Accession number(s).

This whole-genome shotgun project has been deposited in GenBank under the accession number CP019159.

ACKNOWLEDGMENTS

This study was supported by the National Council for Scientific and Technological Development (CNPq), Coordination for the Improvement of Higher Education Personnel (CAPES), the Foundation for Supporting Research in the State of Pará (FAPESPA), and the Genome and Proteome Network of the State of Pará (RPGP).

Footnotes

Citation Lima ACS, de Moura VAG, Pinheiro KDC, Paixão CTM, da Costa WLO, Folador ARC, Guaraldi ALDM, Ramos RTJ, Silva A, Marques JM. 2017. Draft genome sequence of Corynebacterium pseudotuberculosis strain PA05 isolated from an ovine host in Pará State, Brazil. Genome Announc 5:e00082-17. https://doi.org/10.1128/genomeA.00082-17.

REFERENCES

1. Dorella FA, Pacheco LG, Oliveira SC, Miyoshi A, Azevedo V 2006. Corynebacterium pseudotuberculosis microbiology, biochemical properties, pathogenesis and molecular studies of virulence. Vet Res 37:201–218. doi:.10.1051/vetres:2005056 [PubMed] [Cross Ref]
2. Baird GJ, Fontaine MC 2007. Corynebacterium pseudotuberculosis and its role in ovine caseous lymphadenitis. J Comp Pathol 137:179–210. doi:.10.1016/j.jcpa.2007.07.002 [PubMed] [Cross Ref]
3. Tashjian JJ, Campbell SG 1983. Interaction between caprine macrophages and Corynebacterium pseudotuberculosis: an electron microscopic study. Am J Vet Res 44:690–693. [PubMed]
4. D’Afonseca V, Moraes PM, Dorella FA, Pacheco LG, Meyer R, Portela RW, Miyoshi A, Azevedo V 2008. A description of genes of Corynebacterium pseudotuberculosis useful in diagnostics and vaccine applications. Genet Mol Res 7:252–260. doi:.10.4238/vol7-1gmr438 [PubMed] [Cross Ref]
5. Yeruham I, Elad D, Friedman S, Perl S 2003. Corynebacterium pseudotuberculosis infection in Israeli dairy cattle.
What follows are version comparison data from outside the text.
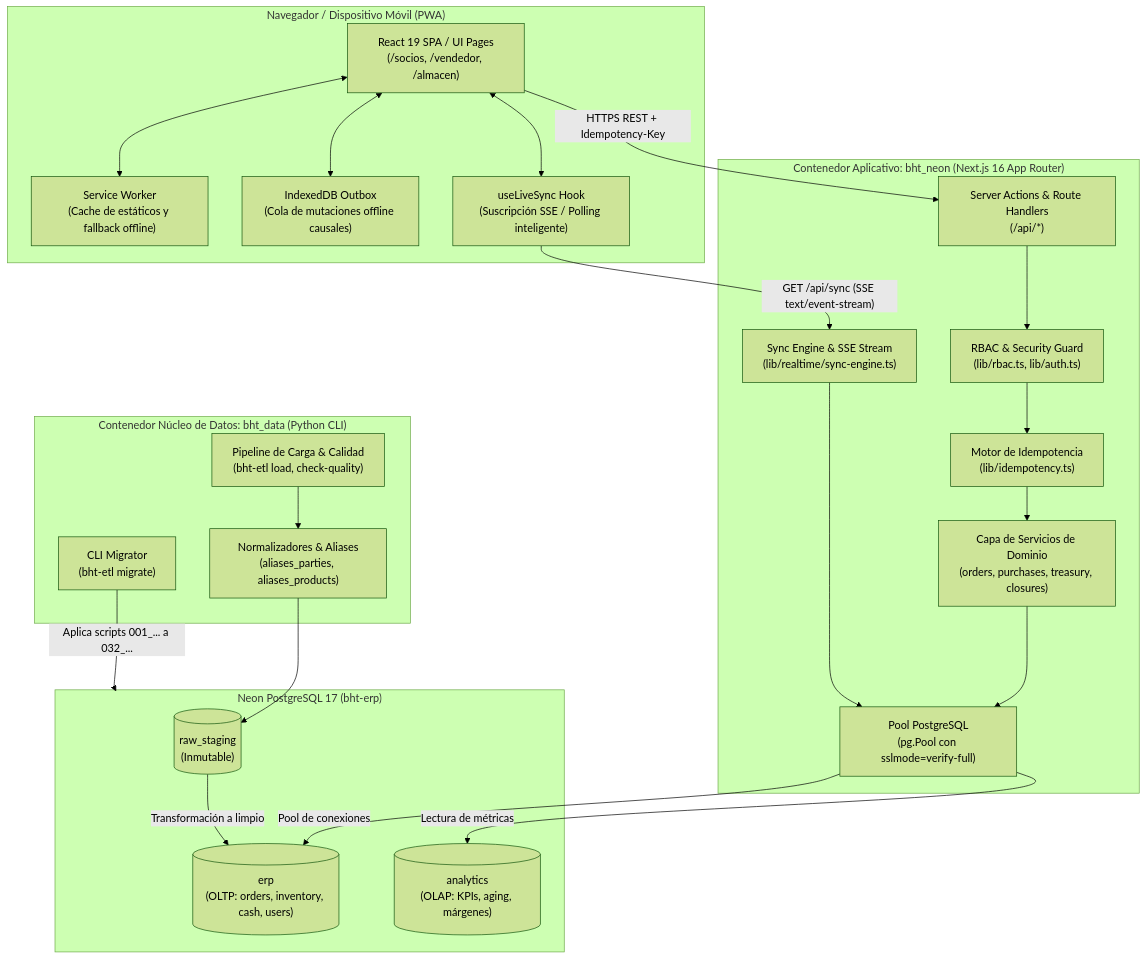
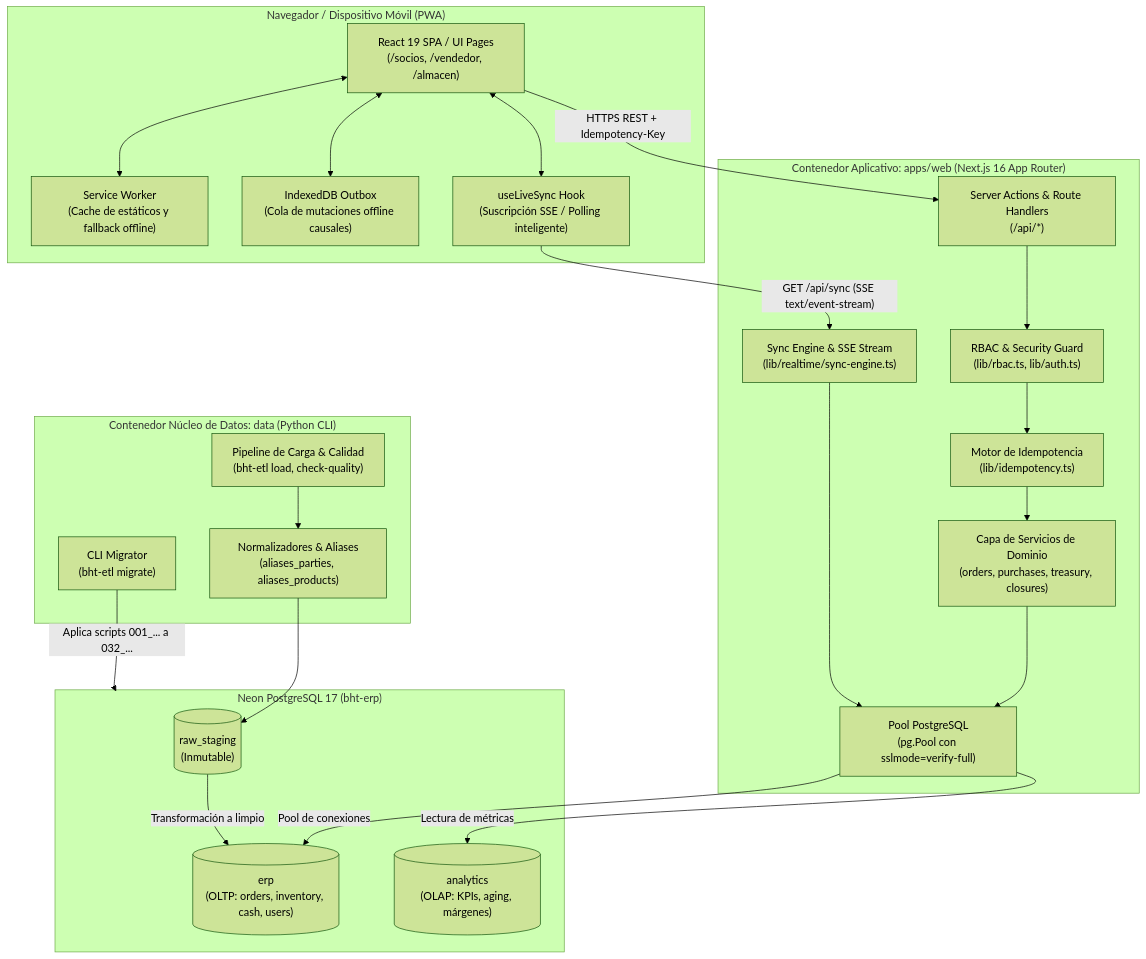
One commit to rkrivero/bht-erp changed the second of 6 diagrams in docs/ARCHITECTURE.md. Above: the diagram before and after it, drawn with Mermaid (forest theme). The commit also changed other lines of this file and 12 other files, not shown here.

Commit message:
chore: fix web formatting, data CI contracts, gitignore, and monorepo docs

````diff
--- a/docs/ARCHITECTURE.md
+++ b/docs/ARCHITECTURE.md
@@ -85,51 +85,51 @@
 ```mermaid
 flowchart TB
     subgraph Cliente["Navegador / Dispositivo Móvil (PWA)"]
         UI["React 19 SPA / UI Pages<br/>(/socios, /vendedor, /almacen)"]
         SW["Service Worker<br/>(Cache de estáticos y fallback offline)"]
         Outbox["IndexedDB Outbox<br/>(Cola de mutaciones offline causales)"]
         LiveSyncHook["useLiveSync Hook<br/>(Suscripción SSE / Polling inteligente)"]
     end
 
-    subgraph BHT_Neon["Contenedor Aplicativo: bht_neon (Next.js 16 App Router)"]
+    subgraph BHT_Neon["Contenedor Aplicativo: apps/web (Next.js 16 App Router)"]
         Routes["Server Actions & Route Handlers<br/>(/api/*)"]
         RBAC["RBAC & Security Guard<br/>(lib/rbac.ts, lib/auth.ts)"]
         Idempotency["Motor de Idempotencia<br/>(lib/idempotency.ts)"]
         Services["Capa de Servicios de Dominio<br/>(orders, purchases, treasury, closures)"]
         SyncEngine["Sync Engine & SSE Stream<br/>(lib/realtime/sync-engine.ts)"]
         PgPool["Pool PostgreSQL<br/>(pg.Pool con sslmode=verify-full)"]
     end
 
-    subgraph BHT_Data["Contenedor Núcleo de Datos: bht_data (Python CLI)"]
+    subgraph BHT_Data["Contenedor Núcleo de Datos: data (Python CLI)"]
         Migrator["CLI Migrator<br/>(bht-etl migrate)"]
         Loader["Pipeline de Carga & Calidad<br/>(bht-etl load, check-quality)"]
         Normalizer["Normalizadores & Aliases<br/>(aliases_parties, aliases_products)"]
     end
 
     subgraph Storage["Neon PostgreSQL 17 (bht-erp)"]
         schema_raw[("raw_staging<br/>(Inmutable)")]
         schema_erp[("erp<br/>(OLTP: orders, inventory, cash, users)")]
         schema_analytics[("analytics<br/>(OLAP: KPIs, aging, márgenes)")]
     end
 
     UI <--> Outbox
     UI <--> SW
     UI <--> LiveSyncHook
 
     UI -->|"HTTPS REST + Idempotency-Key"| Routes
     LiveSyncHook -->|"GET /api/sync (SSE text/event-stream)"| SyncEngine
 
     Routes --> RBAC
     RBAC --> Idempotency
     Idempotency --> Services
     Services --> PgPool
     SyncEngine --> PgPool
 
     PgPool -->|"Pool de conexiones"| schema_erp
     PgPool -->|"Lectura de métricas"| schema_analytics
 
     Migrator -->|"Aplica scripts 001_... a 032_..."| Storage
     Loader --> Normalizer
     Normalizer --> schema_raw
     schema_raw -->|"Transformación a limpio"| schema_erp
 ```
````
Epidemiol Infect 131:947–955. doi:.10.1017/S095026880300894X [PubMed] [Cross Ref]
6. Darling AE, Mau B, Perna NT 2010. progressiveMauve: multiple genome alignment with gene gain, loss and rearrangement. PLoS One 5:e11147. doi:.10.1371/journal.pone.0011147 [PMC free article] [PubMed] [Cross Ref]
7. de Sá PHCG, Miranda F, Veras A, de Melo DM, Soares S, Pinheiro K, Guimarães L, Azevedo V, Silva A, Ramos RTJ 2016. GapBlaster—a graphical gap filler for prokaryote genomes. PLoS One 11:e0155327. doi:.10.1371/journal.pone.0155327 [PMC free article] [PubMed] [Cross Ref]

Articles from Genome Announcements are provided here courtesy of American Society for Microbiology (ASM)